Kanchipuram, the very abode of God

23rd May 2014
Photo of Kanchipuram, the very abode of God 1/4 by Harini Sridharan
Weaving at Kanchipuram
Photo of Kanchipuram, the very abode of God 2/4 by Harini Sridharan
Weaving equipment
Photo of Kanchipuram, the very abode of God 3/4 by Harini Sridharan
Ekambareshwarar Temple
Photo of Kanchipuram, the very abode of God 4/4 by Harini Sridharan
Authentic Kanchipuram Temple

Known as the city of silk and temples, Kanchipuram enjoys the status of being a world famous destination, tucked away in a corner of the country. The city revolves around silk and it’s supporting businesses. The other main aspect of this city is its temples. It is also known as the ‘city of thousand temples’.

My mother, uncle and I left for Kanchipuram early morning at 05:00 hours from Chennai. The travel takes about 2 hours from Chennai and we were comfortably seated in a four wheeler with soothing music. As I dozed my way to Kanchipuram, we crossed several Engineering colleges and toll booths. The road connecting the two cities is eternally busy so make sure you keep enough time in hand to complete all your activities.
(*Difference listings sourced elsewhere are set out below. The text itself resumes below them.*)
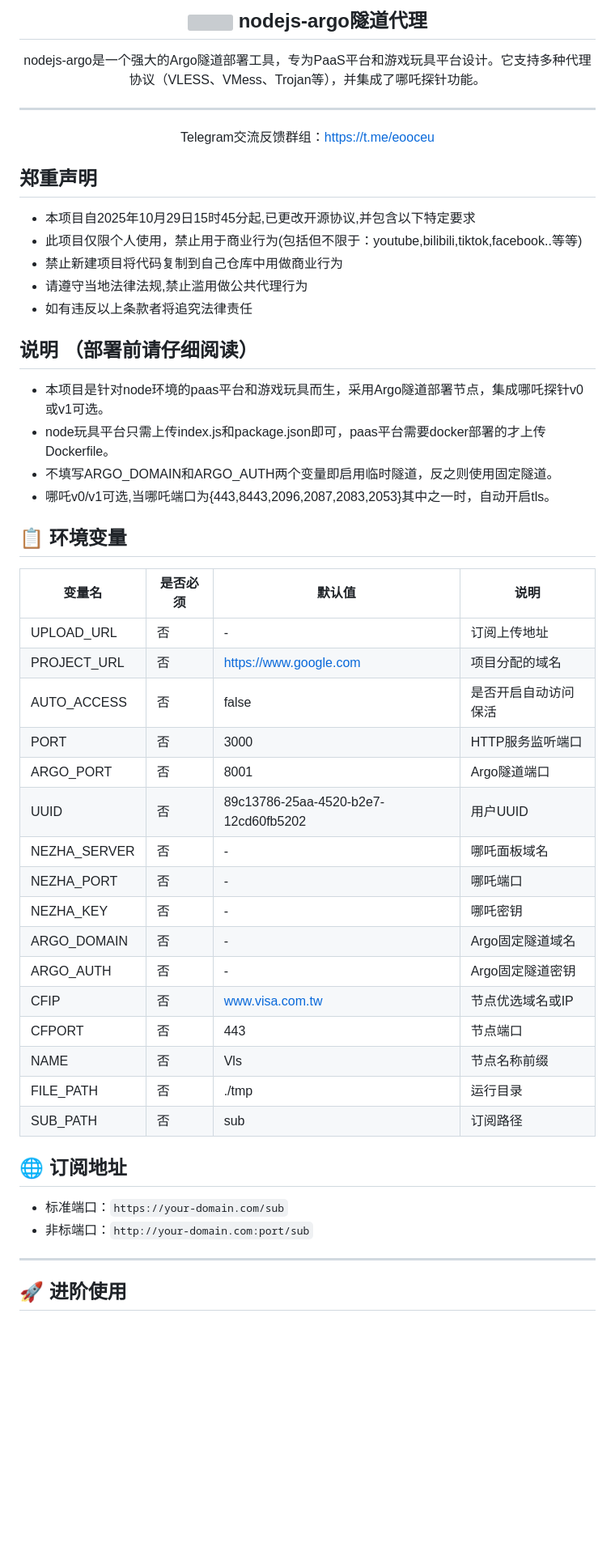
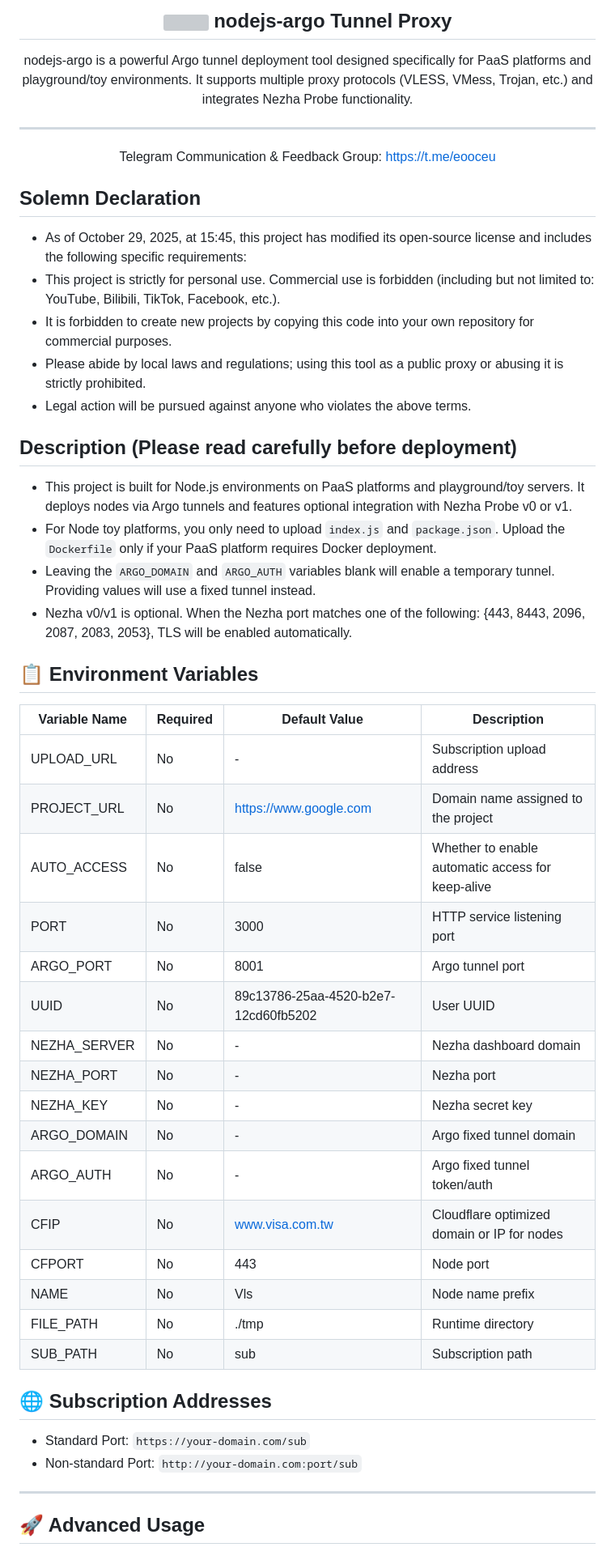
Before and after one commit to carbon-no/dc-deploy, a Markdown page: README.md, the part around one of its changes. Shown at 81% size. GitHub-like rendering; blank space fills up the shorter version; grey boxes are pictures that could not be loaded.

```diff
--- a/README.md
+++ b/README.md
@@ -1,56 +1,57 @@
 <div align="center">
   <h2>
     <img src="https://cdn.nodeimage.com/i/NXz3ah3zTwikq3AdQOU0dYw3uyaBiGVj.webp" width="40" height="40" style="vertical-align: middle;"/>
-    nodejs-argo隧道代理
+    nodejs-argo Tunnel Proxy
   </h2>
-  nodejs-argo是一个强大的Argo隧道部署工具，专为PaaS平台和游戏玩具平台设计。它支持多种代理协议（VLESS、VMess、Trojan等），并集成了哪吒探针功能。
+  nodejs-argo is a powerful Argo tunnel deployment tool designed specifically for PaaS platforms and playground/toy environments. It supports multiple proxy protocols (VLESS, VMess, Trojan, etc.) and integrates Nezha Probe functionality.
 
 ---
 
-Telegram交流反馈群组：https://t.me/eooceu
+Telegram Communication & Feedback Group: https://t.me/eooceu
 </div>
 
-## 郑重声明
-* 本项目自2025年10月29日15时45分起,已更改开源协议,并包含以下特定要求
-* 此项目仅限个人使用，禁止用于商业行为(包括但不限于：youtube,bilibili,tiktok,facebook..等等)
-* 禁止新建项目将代码复制到自己仓库中用做商业行为
-* 请遵守当地法律法规,禁止滥用做公共代理行为
-* 如有违反以上条款者将追究法律责任
+## Solemn Declaration
+* As of October 29, 2025, at 15:45, this project has modified its open-source license and includes the following specific requirements:
+* This project is strictly for personal use. Commercial use is forbidden (including but not limited to: YouTube, Bilibili, TikTok, Facebook, etc.).
+* It is forbidden to create new projects by copying this code into your own repository for commercial purposes.
+* Please abide by local laws and regulations; using this tool as a public proxy or abusing it is strictly prohibited.
+* Legal action will be pursued against anyone who violates the above terms.
 
-## 说明 （部署前请仔细阅读）
+## Description (Please read carefully before deployment)
 
-* 本项目是针对node环境的paas平台和游戏玩具而生，采用Argo隧道部署节点，集成哪吒探针v0或v1可选。
-* node玩具平台只需上传index.js和package.json即可，paas平台需要docker部署的才上传Dockerfile。
-* 不填写ARGO_DOMAIN和ARGO_AUTH两个变量即启用临时隧道，反之则使用固定隧道。
-* 哪吒v0/v1可选,当哪吒端口为{443,8443,2096,2087,2083,2053}其中之一时，自动开启tls。
+* This project is built for Node.js environments on PaaS platforms and playground/toy servers. It deploys nodes via Argo tunnels and features optional integration with Nezha Probe v0 or v1.
+* For Node toy platforms, you only need to upload `index.js` and `package.json`. Upload the `Dockerfile` only if your PaaS platform requires Docker deployment.
+* Leaving the `ARGO_DOMAIN` and `ARGO_AUTH` variables blank will enable a temporary tunnel. Providing values will use a fixed tunnel instead.
+* Nezha v0/v1 is optional. When the Nezha port matches one of the following: {443, 8443, 2096, 2087, 2083, 2053}, TLS will be enabled automatically.
 
-## 📋 环境变量
+## 📋 Environment Variables
 
-| 变量名 | 是否必须 | 默认值 | 说明 |
-|--------|----------|--------|------|
-| UPLOAD_URL | 否 | - | 订阅上传地址 |
-| PROJECT_URL | 否 | https://www.google.com | 项目分配的域名 |
-| AUTO_ACCESS | 否 | false | 是否开启自动访问保活 |
-| PORT | 否 | 3000 | HTTP服务监听端口 |
-| ARGO_PORT | 否 | 8001 | Argo隧道端口 |
-| UUID | 否 | 89c13786-25aa-4520-b2e7-12cd60fb5202 | 用户UUID |
-| NEZHA_SERVER | 否 | - | 哪吒面板域名 |
-| NEZHA_PORT | 否 | - | 哪吒端口 |
-| NEZHA_KEY | 否 | - | 哪吒密钥 |
-| ARGO_DOMAIN | 否 | - | Argo固定隧道域名 |
-| ARGO_AUTH | 否 | - | Argo固定隧道密钥 |
-| CFIP | 否 | www.visa.com.tw | 节点优选域名或IP |
-| CFPORT | 否 | 443 | 节点端口 |
-| NAME | 否 | Vls | 节点名称前缀 |
-| FILE_PATH | 否 | ./tmp | 运行目录 |
-| SUB_PATH | 否 | sub | 订阅路径 |
 
-## 🌐 订阅地址
+| Variable Name | Required | Default Value | Description |
+|---|---|---|---|
+| UPLOAD_URL | No | - | Subscription upload address |
+| PROJECT_URL | No | https://www.google.com | Domain name assigned to the project |
+| AUTO_ACCESS | No | false | Whether to enable automatic access for keep-alive |
+| PORT | No | 3000 | HTTP service listening port |
+| ARGO_PORT | No | 8001 | Argo tunnel port |
+| UUID | No | 89c13786-25aa-4520-b2e7-12cd60fb5202 | User UUID |
+| NEZHA_SERVER | No | - | Nezha dashboard domain |
+| NEZHA_PORT | No | - | Nezha port |
+| NEZHA_KEY | No | - | Nezha secret key |
+| ARGO_DOMAIN | No | - | Argo fixed tunnel domain |
+| ARGO_AUTH | No | - | Argo fixed tunnel token/auth |
+| CFIP | No | www.visa.com.tw | Cloudflare optimized domain or IP for nodes |
+| CFPORT | No | 443 | Node port |
+| NAME | No | Vls | Node name prefix |
+| FILE_PATH | No | ./tmp | Runtime directory |
+| SUB_PATH | No | sub | Subscription path |
 
-- 标准端口：`https://your-domain.com/sub`
-- 非标端口：`http://your-domain.com:port/sub`
+## 🌐 Subscription Addresses
+
+- Standard Port: `https://your-domain.com/sub`
+- Non-standard Port: `http://your-domain.com:port/sub`
 
 ---
 
-## 🚀 进阶使用
+## 🚀 Advanced Usage
 
```
Also changed, not shown: other parts of README.md (+45 -44 lines).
On reaching at 07:00 hours, we first visited the ‘Kamakshi temple’. Known for its ancient stone architecture and historical importance, it was probably built by the Pallava’s around 6 C.E. The deity of this shrine is Parvati who is seated in a yogic posture and legend has it that she controls the whole of Kanchipuram.

After consuming breakfast at a relative’s place, we set off to a string of temples. The second in line was the ‘Ulagalandha Perumal’.The phrase literally translates to the ‘God who conquered Earth’. It is one of the 108 shrines dedicated to lord Vishnu and has the lord standing with one foot facing the skies, the other ruling the earth symbolising him conquering the whole universe.

We then moved on to ‘Varadaraja Perumal’ temple. This is also one of the 108 shrines dedicated to Vishnu. The above mentioned three shrines are often referred to as Mummurtivasam (abode of the trio). This shrine is considered highly holy for all Vishnu travellers. Another attraction in this temple is a statue of two lizards; one made of gold and the other made of silver. Legend has it that they were two ‘yakshas’ who were cursed to live in the form of a lizard. People flock to view the lizard statues as touching them apparently washes away all your sins. Expect crowds in this temple if you visit during festivals.

The last one to visit was the ‘Ekambareshwarar temple’ in the northern part of the city. The biggest temple in Kanchipuram, the gopuram (dome) of the temple is 59m tall, the tallest in India. It is also one of the Pancha Bootha Sthala. Pancha Bootha refers to the five elements of nature, namely Fire Water Earth Sky and Wind. There are five shrines of Lord Shiva scattered across Tamilnadu representing each of the 5 elements. The Ekambareshwarar Temple in Kanchipuram represents the element Earth.

This city was world famous for silk weaving and I was beyond excited to view the process and buy a couple of sarees myself. We went to a family friend’s residence who happened to be a silk weaver himself and he demonstrated various methods of weaving complete with the intricate designs and grand borders. I also purchased a saree myself and was prancing about proudly in it.

Do not miss out on the religious importance this place has to offer and if you do not want to indulge in the spirituality of the city, visit for its ancient architecture and historical lineage. Purchase silk sarees and make sure you buy the right kind.

A most beautiful city with thousands of temples, big and small, scattered across it's map. Do visit for the beautiful architecture.

Photo of Kanchipuram, Tamil Nadu, India by Harini Sridharan

A shrine of goddess Parvati, the wife of Lord Shiva. She is considered to be the person who reigns power over the land of Kanchipuram.

Photo of Sri Kanchi Kamakshi Amman Temple, Kanchipuram, Tamil Nadu, India by Harini Sridharan

The shrine where Lord Vishnu stands with his two feet conquering the Earth and the skies.

Photo of Ulagalanda Perumal Temple, Kamakshi Amman Sannidhi Street, Kanchipuram, Tamil Nadu, India by Harini Sridharan

Considered to be a very holy shrine for Vaishnavites, a busy temple with a status of being the 'Perumal Kovil'

Photo of Sri Varadaraja Perumal Temple, West Mada Street, Kanchipuram, Tamil Nadu, India by Harini Sridharan

The largest temple in Kanchipuram with it's tower standing 59m tall, visit for it's enormous architecture.

Photo of Ekambareswarar Temple, Car Street, Kanchipuram, Tamil Nadu, India by Harini Sridharan